This law needs to be struck down in its current form and it should be modified at some point to put into place a more reasonable result when there is a lack of compliance--notice or small fine--in order to protect the interests of the voters of this state first rather than increase the power of corrupt officials like Jake Knotts. If the SC Supreme Court rules in favor of the people of this state, we'll have more options at the ballot box. Then again, Justice Toal and others seem to be in the pockets of SC Senators like Jake Knotts since they're the ones who select judges--and that's another situation that needs to be rectified with an amendment to the SC Constitution if the reeking cesspool of corruption in the general assembly is to ever be thoroughly flushed.
Political games being played at the expense of the voters' choice are not the stuff of good self-governance. The interests of citizens are not served if competition to elected office is eliminated. Lack of choice is NEVER a good thing when there are politicians accumulating power and repeatedly abusing their offices with no other check on them besides getting rid of them at the ballot box.
SECTION 8-13-1356. Filing of statement of economic interests by candidates for public office.
(A) This section does not apply to a public official who has a current disclosure statement on file with the appropriate supervisory office pursuant to Sections 8-13-1110 or 8-13-1140.
(B) A candidate must file a statement of economic interests for the preceding calendar year at the same time and with the same official with whom the candidate files a declaration of candidacy or petition for nomination.
(C) The official with whom the candidate files a declaration of candidacy or petition for nomination, no later than five business days after candidacy books close, must file a copy of the statement with the appropriate supervisory office.
(D) An individual who becomes a candidate other than by filing must, no later than fifteen business days after becoming a candidate, file a statement of economic interests for the preceding calendar year with the appropriate supervisory office.
(E) An officer authorized to receive declarations of candidacy and petitions for nominations under the provisions of Chapter 11 of Title 7 may not accept a declaration of candidacy or petition for nomination unless the declaration or petition is accompanied by a statement of economic interests. If the candidate's name inadvertently appears on the ballot, the officer authorized to receive declarations of candidacy or petitions for nomination must not certify the candidate subsequent to the election.

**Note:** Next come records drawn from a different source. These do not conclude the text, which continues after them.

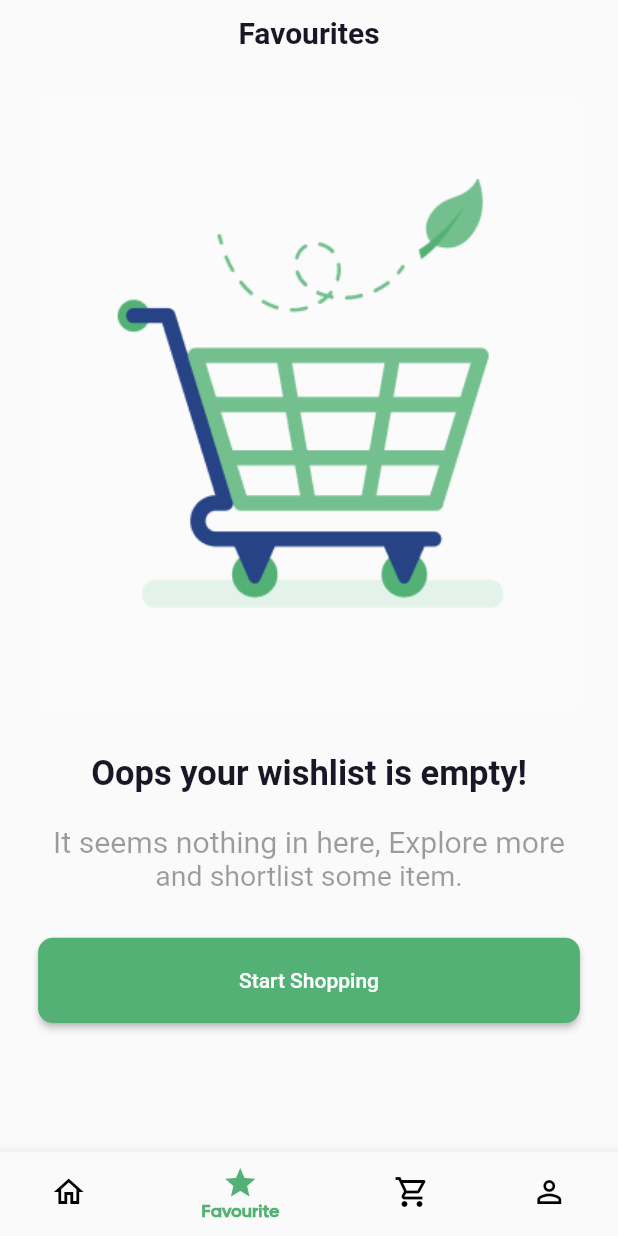
After one commit to Adenugakolade-02/Gobble, a Flutter app: the screen it shows after launch, item 2 of the bottom bar chosen, on a phone screen of 412 x 824 dp. The commit adds this screen. Run offline on Flutter 3.47's test engine with Material 2 defaults, Android fonts, the phone set to English and light mode, and no system bars; our stand-ins replace flutter_rating_bar, smooth_page_indicator; network calls fail.

Commit message:
created the favourite screen

```diff
--- a/lib/model/products_provider.dart
+++ b/lib/model/products_provider.dart
@@ -10,9 +10,11 @@ class ProductsProvider extends ChangeNotifier{
   late List<Product> _favouriteList;
 
   bool loaded = false;
+  bool isEmpty = false;
 
   ProductsProvider(){
     _favouriteList =_productsList.where((element) => element.isFavourite==true).toList();
+    isEmpty = _favouriteList.isEmpty;
     populateList();
   }
 
@@ -30,12 +32,18 @@ class ProductsProvider extends ChangeNotifier{
     for(final e in _productsList){
       if (e.id == id){
         e.isFavourite = !e.isFavourite;
+        _favouriteList =_productsList.where((element) => element.isFavourite==true).toList();
+        print(_favouriteList);
+        isEmpty = _favouriteList.isEmpty;
         notifyListeners();
-        _favouriteList =_productsList.where((element) => element.isFavourite==true).toList();
         break;
       }
     }
   }
+
+  // bool isEmptyFavourite(){
+  //   return _favouriteList.isEmpty;
+  // }
 
   Product obtainProduct(String id){
     return _productsList.firstWhere((element) => element.id == id);
--- /dev/null
+++ b/lib/screens/favourite_screen.dart
@@ -0,0 +1,31 @@
+import 'dart:collection';
+
+import 'package:flutter/material.dart';
+import 'package:gobble/widgets/favourite_screen_widget/no_favourites.dart';
+import 'package:gobble/widgets/favourite_screen_widget/yes_favourites.dart';
+import 'package:provider/provider.dart';
+
+import '../model/product.dart';
+import '../model/products_provider.dart';
+import '../utils/dimensions.dart';
+
+class FavouriteScreen extends StatelessWidget {
+  @override
+  Widget build(BuildContext context) {
+
+    bool isEmpty = context.select<ProductsProvider, bool>((provider) => provider.isEmpty);
+    const TextStyle _style1 = TextStyle(fontSize: 20, fontWeight: FontWeight.w600, color: Color(0xFF181725));
+
+    return SafeArea(
+          child: Column(
+        children: [
+          SizedBox(height: getHeight(context,10)),
+          Text('Favourites', style: _style1,),
+          SizedBox(height: getHeight(context,32.17)),
+          isEmpty? NoFavourites(): YesFavourites(),
+        ],
+      ),
+    );
+
+  }
+}
--- a/lib/screens/home_screen.dart
+++ b/lib/screens/home_screen.dart
@@ -1,4 +1,5 @@
 import 'package:flutter/material.dart';
+import 'package:gobble/screens/favourite_screen.dart';
 import 'package:gobble/widgets/bottom_navigation_bar.dart';
 import 'package:gobble/widgets/forms/search_form_field.dart';
 import 'package:gobble/widgets/home_screen_widgets/display_product.dart';
@@ -17,7 +18,7 @@ class _HomeScreenState extends State<HomeScreen> {
 
   List<Widget> navList = [
     Expanded(child: DisPlayWidget()),
-    Expanded(child: DisPlayWidget()),
+    Expanded(child: FavouriteScreen()),
     Expanded(child: DisPlayWidget()),
     Expanded(child: Container(color: Colors.black,)),
   ];
@@ -34,21 +35,26 @@ class _HomeScreenState extends State<HomeScreen> {
       bottomNavigationBar: BottomNavBar(selectedIndex: _selectedIndex, onItemTapped: (index)=>_onItemTapped(index),),
         body: Padding(
       padding: EdgeInsets.symmetric(horizontal: getHeight(context, 25)),
-      child: SafeArea(
-          child: Column(children: <Widget>[
-            SizedBox(height: getHeight(context,10)),
-        const Center(
-            child: Text('Gobble',
-                style: TextStyle(
-                    fontFamily: 'Gilroy',
-                    fontWeight: FontWeight.w600,
-                    fontSize: 20,
-                    color: Color(0xFF53B175)))),
-      SizedBox(height: getHeight(context,10)),
-      SearchField(function: (_){}),
-      SizedBox(height: getHeight(context,30)),
-      navList.elementAt(_selectedIndex)
-      ])),
+      child: Column(
+        children: [
+          navList.elementAt(_selectedIndex),
+        ],
+      )
+      // SafeArea(
+      //     child: Column(children: <Widget>[
+      //       SizedBox(height: getHeight(context,10)),
+      //   const Center(
+      //       child: Text('Gobble',
+      //           style: TextStyle(
+      //               fontFamily: 'Gilroy',
+      //               fontWeight: FontWeight.w600,
+      //               fontSize: 20,
+      //               color: Color(0xFF53B175)))),
+      // SizedBox(height: getHeight(context,10)),
+      // // SearchField(function: (_){}),
+      // SizedBox(height: getHeight(context,30)),
+      // navList.elementAt(_selectedIndex)
+      // ])),
     ));
   }
 }
--- /dev/null
+++ b/lib/widgets/favourite_screen_widget/no_favourites.dart
@@ -0,0 +1,54 @@
+import 'package:flutter/material.dart';
+import 'package:gobble/utils/dimensions.dart';
+
+import '../onboarding_widgets/onboarding_buttons.dart';
+
+class NoFavourites extends StatelessWidget {
+  final TextStyle _style = const TextStyle(fontSize: 19, fontWeight: FontWeight.w400, color: Colors.black38);
+  final TextStyle _style1 = const TextStyle(fontSize: 23, fontWeight: FontWeight.w600, color: Color(0xFF181725));
+  @override
+
+  Widget build(BuildContext context) {
+    return
+      Column(
+        children: [
+          Container(
+            height: getHeight(context, 400),
+            color: const Color(0xFFFBFBFB),
+            width: double.infinity,
+            child: Image.asset(
+              'assets/images/Empty Favourite.png',
+              fit: BoxFit.scaleDown,
+            ),
+          ),
+
+          SizedBox(height: getHeight(context, 30)),
+
+          Text('Oops your wishlist is empty!', style: _style1,),
+
+          SizedBox(height: getHeight(context, 20)),
+
+          Container(
+              padding: const EdgeInsets.symmetric(horizontal: 10),
+              width: double.infinity,
+              child: FittedBox(
+                  child: Text('It seems nothing in here, Explore more',
+                      style: _style))),
+          Container(
+              padding: const EdgeInsets.symmetric(horizontal: 30),
+              width: double.infinity,
+              child: Text(
+                'and shortlist some item.',
+                style: _style,
+                textAlign: TextAlign.center,
+              )),
+
+          SizedBox(height: getHeight(context, 30)),
+
+          OnBoardingButton('Start Shopping', (){}),
+
+        ],
+
+    );
+  }
+}
```
Also changed, not shown: lib/widgets/favourite_screen_widget/favourite_widget.dart (added, +51 -0 lines), lib/widgets/favourite_screen_widget/yes_favourites.dart (added, +38 -0 lines), lib/widgets/home_screen_widgets/display_product.dart (+27 -8 lines), assets/images/Empty Favourite.png (added).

(F) If the candidate files for office before January first of the year in which the election is held, he must file a supplementary statement covering the preceding calendar year no later than April first of the year in which the election is held.
(G) A candidate who is not a public official otherwise filing a statement has the same disclosure requirements as a public official with the exception of reporting gifts.
(H) The State Ethics Commission must furnish to each clerk of court in the State forms on which the statement of economic interests shall be filed.
From the SC Constitution:
DECLARATION OF RIGHTS . . .
SECTION 3. Privileges and immunities; due process; equal protection of laws.
The privileges and immunities of citizens of this State and of the United States under this Constitution shall not be abridged, nor shall any person be deprived of life, liberty, or property without due process of law, nor shall any person be denied the equal protection of the laws. (1970 (56) 2684; 1971 (57) 315.)